** Opening Data shown block **
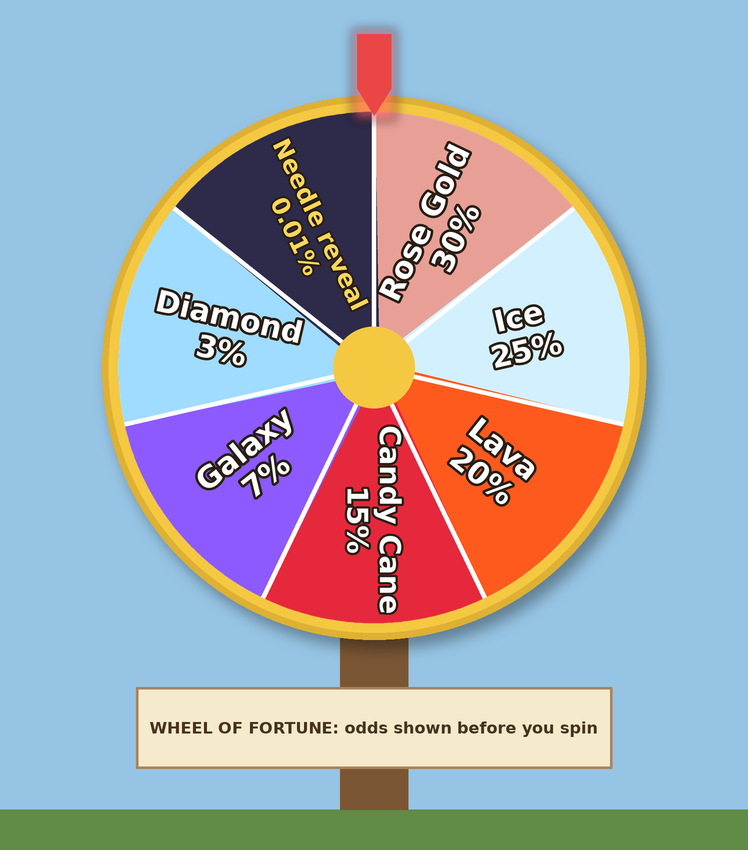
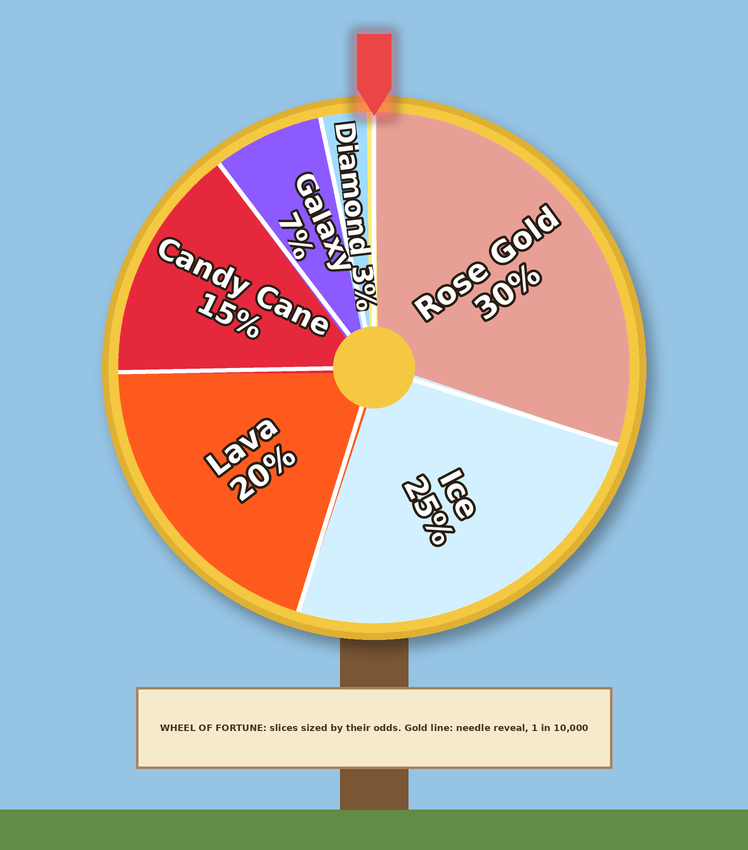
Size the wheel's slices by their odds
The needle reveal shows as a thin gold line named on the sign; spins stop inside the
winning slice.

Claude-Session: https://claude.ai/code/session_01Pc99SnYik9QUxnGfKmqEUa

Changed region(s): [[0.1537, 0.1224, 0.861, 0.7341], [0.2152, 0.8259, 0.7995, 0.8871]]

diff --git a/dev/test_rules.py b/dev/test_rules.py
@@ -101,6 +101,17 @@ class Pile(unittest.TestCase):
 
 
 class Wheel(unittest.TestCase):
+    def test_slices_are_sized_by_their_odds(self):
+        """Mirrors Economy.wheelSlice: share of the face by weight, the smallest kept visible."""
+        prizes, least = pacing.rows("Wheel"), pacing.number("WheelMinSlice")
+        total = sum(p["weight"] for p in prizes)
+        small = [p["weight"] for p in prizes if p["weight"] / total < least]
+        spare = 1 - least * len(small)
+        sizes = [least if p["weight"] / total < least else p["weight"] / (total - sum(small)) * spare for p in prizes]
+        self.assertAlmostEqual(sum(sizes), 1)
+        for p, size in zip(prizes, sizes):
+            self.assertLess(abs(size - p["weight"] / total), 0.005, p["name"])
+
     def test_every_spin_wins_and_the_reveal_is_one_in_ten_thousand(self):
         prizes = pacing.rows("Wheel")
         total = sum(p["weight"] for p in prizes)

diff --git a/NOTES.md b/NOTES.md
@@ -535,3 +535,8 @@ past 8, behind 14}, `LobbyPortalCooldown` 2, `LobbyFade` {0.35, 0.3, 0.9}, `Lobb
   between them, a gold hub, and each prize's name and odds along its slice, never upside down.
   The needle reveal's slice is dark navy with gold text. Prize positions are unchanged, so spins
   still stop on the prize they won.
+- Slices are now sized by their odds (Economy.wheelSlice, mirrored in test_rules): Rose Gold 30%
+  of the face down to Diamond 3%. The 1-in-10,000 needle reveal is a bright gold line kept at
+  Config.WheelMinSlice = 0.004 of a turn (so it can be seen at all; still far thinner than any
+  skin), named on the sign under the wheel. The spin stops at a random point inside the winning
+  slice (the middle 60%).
** Closing Data shown block **
» **Problem**:
Go through the records above, find each line with the string "weight", and copy it.

» **Task output**:
+        """Mirrors Economy.wheelSlice: share of the face by weight, the smallest kept visible."""
+        total = sum(p["weight"] for p in prizes)
+        small = [p["weight"] for p in prizes if p["weight"] / total < least]
+        sizes = [least if p["weight"] / total < least else p["weight"] / (total - sum(small)) * spare for p in prizes]
+            self.assertLess(abs(size - p["weight"] / total), 0.005, p["name"])
         total = sum(p["weight"] for p in prizes)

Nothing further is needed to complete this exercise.